Hands a Year Later: Spending Called Slow By Critics, Careful By Organizers
LOS ANGELES (AP) _ One year ago, Hands Across America was billed as the unassailable charity event of the 1980s, a proposed human chain across the United States to raise at least $50 million for the hungry and homeless.
The plan called for scores of celebrities to join 6 million people in a 4,125-mile line on Sunday, May 25, 1986.
Mickey Mouse and Donald Duck joined hands with participants in Disneyland. Kenny Rogers stood in the blistering heat of the Southwest desert, and President Reagan gingerly participated in front of the White House. It was party time at the Queen Mary in Long Beach and Battery Park in Manhattan.
But there were lots of gaps between those end points, and a lot of people simply didn’t send in their pledges, resulting in a net of only $15 million for the hungry and homeless after all costs were paid.
Organizers have found themselves on the defensive because the cost of mounting the event was around $14 million to $16 million. Even though the cost was known in advance, its size in relation to lower-than-anticipated donations hurt credibility.
″It was a net good,″ said Robert Hayes of the National Coalition for the Homeless in New York. ″But they spent too much to raise too little and promoted a national extravaganza empty of content.″
Organizers said there were benefits beyond the balance sheet, though: spotlighting the problem of hunger and homelessness in the United States, and raising the spirit of voluntarism throughout the nation.
″It was a magnificent effort,″ said the Rev. Colin Henderson of St. Mary’s Episcopal Church in Laguna Beach. ″It raised a lot of money, but the problem is so much bigger than that.″ Henderson’s bid for funds for a homeless shelter run by his church was turned down.
The disbursement of funds is still not complete - $3 million for long-range projects is to be doled out in September.
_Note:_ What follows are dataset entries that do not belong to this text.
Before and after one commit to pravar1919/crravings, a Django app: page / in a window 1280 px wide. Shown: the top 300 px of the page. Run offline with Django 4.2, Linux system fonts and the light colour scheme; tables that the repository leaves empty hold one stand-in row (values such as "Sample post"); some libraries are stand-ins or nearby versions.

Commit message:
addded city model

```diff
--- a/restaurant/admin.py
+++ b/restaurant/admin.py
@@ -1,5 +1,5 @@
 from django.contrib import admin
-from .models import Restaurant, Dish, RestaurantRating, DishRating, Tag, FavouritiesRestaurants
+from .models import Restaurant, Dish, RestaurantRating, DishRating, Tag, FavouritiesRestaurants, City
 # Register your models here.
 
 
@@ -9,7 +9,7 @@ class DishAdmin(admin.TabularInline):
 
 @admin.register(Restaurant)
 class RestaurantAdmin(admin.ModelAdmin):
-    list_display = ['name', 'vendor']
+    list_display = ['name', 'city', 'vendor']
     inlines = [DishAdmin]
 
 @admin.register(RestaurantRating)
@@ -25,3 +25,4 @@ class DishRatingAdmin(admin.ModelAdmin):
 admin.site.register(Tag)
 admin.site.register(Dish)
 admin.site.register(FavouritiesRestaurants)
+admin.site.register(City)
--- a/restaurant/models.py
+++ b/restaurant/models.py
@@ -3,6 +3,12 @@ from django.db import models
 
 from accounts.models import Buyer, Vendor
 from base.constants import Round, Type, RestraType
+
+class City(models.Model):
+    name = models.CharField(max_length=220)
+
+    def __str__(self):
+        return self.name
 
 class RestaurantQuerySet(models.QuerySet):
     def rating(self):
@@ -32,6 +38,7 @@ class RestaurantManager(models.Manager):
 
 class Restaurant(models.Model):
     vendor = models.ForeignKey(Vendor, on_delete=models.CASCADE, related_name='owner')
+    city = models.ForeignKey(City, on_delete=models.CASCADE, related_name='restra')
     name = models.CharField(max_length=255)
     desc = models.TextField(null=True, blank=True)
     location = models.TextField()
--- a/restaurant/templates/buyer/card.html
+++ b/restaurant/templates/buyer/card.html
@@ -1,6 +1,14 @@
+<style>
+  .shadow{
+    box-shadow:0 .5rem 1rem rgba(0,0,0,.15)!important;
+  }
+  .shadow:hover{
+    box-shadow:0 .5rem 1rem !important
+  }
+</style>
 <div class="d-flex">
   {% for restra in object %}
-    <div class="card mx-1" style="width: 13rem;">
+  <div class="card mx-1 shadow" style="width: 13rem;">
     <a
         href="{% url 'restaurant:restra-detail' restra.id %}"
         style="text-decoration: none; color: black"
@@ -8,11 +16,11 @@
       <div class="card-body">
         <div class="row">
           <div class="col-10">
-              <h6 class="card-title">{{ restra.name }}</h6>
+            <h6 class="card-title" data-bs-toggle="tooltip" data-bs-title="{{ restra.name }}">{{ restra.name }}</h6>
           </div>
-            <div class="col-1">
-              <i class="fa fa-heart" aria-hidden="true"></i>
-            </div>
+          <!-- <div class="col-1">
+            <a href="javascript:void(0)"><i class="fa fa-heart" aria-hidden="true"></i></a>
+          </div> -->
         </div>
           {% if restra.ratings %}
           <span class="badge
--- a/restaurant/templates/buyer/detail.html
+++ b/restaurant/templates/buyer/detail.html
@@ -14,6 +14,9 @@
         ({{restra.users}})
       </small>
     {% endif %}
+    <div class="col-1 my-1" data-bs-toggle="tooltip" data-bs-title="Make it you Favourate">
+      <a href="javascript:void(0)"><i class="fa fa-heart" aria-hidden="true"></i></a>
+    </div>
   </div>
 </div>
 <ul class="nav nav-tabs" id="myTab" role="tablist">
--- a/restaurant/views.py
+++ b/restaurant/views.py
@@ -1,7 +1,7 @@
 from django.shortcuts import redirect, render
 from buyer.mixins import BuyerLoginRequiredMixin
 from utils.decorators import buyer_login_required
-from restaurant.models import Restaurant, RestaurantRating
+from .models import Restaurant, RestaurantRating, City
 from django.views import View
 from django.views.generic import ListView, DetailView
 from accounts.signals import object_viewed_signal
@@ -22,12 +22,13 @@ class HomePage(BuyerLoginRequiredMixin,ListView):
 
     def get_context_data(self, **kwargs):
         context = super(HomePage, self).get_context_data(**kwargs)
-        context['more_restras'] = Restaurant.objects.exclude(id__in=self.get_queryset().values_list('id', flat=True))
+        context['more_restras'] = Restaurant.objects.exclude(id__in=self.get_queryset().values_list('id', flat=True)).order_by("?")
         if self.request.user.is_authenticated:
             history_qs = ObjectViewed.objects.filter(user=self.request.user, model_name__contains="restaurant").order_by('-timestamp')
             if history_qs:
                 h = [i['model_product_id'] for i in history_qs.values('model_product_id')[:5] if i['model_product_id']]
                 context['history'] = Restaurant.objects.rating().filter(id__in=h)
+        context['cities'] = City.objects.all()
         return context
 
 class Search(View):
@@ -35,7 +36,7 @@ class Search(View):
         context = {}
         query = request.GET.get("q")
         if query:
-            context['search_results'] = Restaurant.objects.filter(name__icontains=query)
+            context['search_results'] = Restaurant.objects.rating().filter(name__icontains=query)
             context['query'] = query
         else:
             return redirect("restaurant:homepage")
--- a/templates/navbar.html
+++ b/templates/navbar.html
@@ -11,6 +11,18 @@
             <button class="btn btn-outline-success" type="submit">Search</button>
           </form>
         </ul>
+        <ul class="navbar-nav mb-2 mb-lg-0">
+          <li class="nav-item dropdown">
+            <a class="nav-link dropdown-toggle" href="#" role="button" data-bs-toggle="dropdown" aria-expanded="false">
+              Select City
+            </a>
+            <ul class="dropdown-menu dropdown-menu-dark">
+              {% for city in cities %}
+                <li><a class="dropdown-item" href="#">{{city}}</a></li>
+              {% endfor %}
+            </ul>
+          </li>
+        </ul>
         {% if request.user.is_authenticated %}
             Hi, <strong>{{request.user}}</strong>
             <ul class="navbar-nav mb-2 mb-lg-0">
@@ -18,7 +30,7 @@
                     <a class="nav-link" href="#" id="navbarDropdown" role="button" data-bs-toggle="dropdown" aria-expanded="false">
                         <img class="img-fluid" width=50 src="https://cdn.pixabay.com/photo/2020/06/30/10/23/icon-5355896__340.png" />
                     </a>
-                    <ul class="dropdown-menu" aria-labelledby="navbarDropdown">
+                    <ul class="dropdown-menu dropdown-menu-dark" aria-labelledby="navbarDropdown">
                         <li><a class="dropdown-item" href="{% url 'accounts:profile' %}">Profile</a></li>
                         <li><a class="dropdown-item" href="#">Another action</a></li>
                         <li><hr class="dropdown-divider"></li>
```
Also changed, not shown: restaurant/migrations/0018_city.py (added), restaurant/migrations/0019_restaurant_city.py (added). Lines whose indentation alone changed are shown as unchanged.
Critics said that because of the relatively small amounts granted to shelters and other organizations, the process should have been speeded up.
But Hands officials, including USA for Africa President Ken Kragen, said the careful reviews that determined how money was spent were a good thing.
″We’re extremely proud of the coalition (review) process and how that worked,″ Kragen said in an interview. ″I give an awful lot of credit to our board of directors, who were under tremendous pressure to spend the money fast.″
Officials are still considering the future of the organization after the final $3 million is given out, and it’s possible it will simply close its doors.
Hands Across America was the second charity event by USA for Africa, the celebrity-guided organization that earned admiration for raising $53 million in African relief through the song ″We Are The World.″
It was the efficiency of USA for Africa, which gave out some of the ″We Are The World″ funds within the United States, that led people like Hayes to expect faster action after Hands.
″We had a couple of million from USA for Africa, and within two weeks we gave them proposals for 78 cities,″ he recalled. ″That went off without a hitch, and in many places within weeks the money went out and made a concrete difference.″
But Marty Rogol, USA for Africa executive director, said the careful distribution of the Hands money will also make a difference.
″If we had just bought shelter for the nation’s 3 million homeless, it (the $15 million) would have lasted one night,″ Rogol said in a statement. ″If we had just bought food stamp meals for the nation’s 20 million hungry, it would have provided less than two meals.″
Even a critic like Hayes admits he cannot feel antagonistic to Hands Across America.
″My criticism is warm and affectionate,″ he said. ″Even one sandwich makes a difference, if you’re hungry.″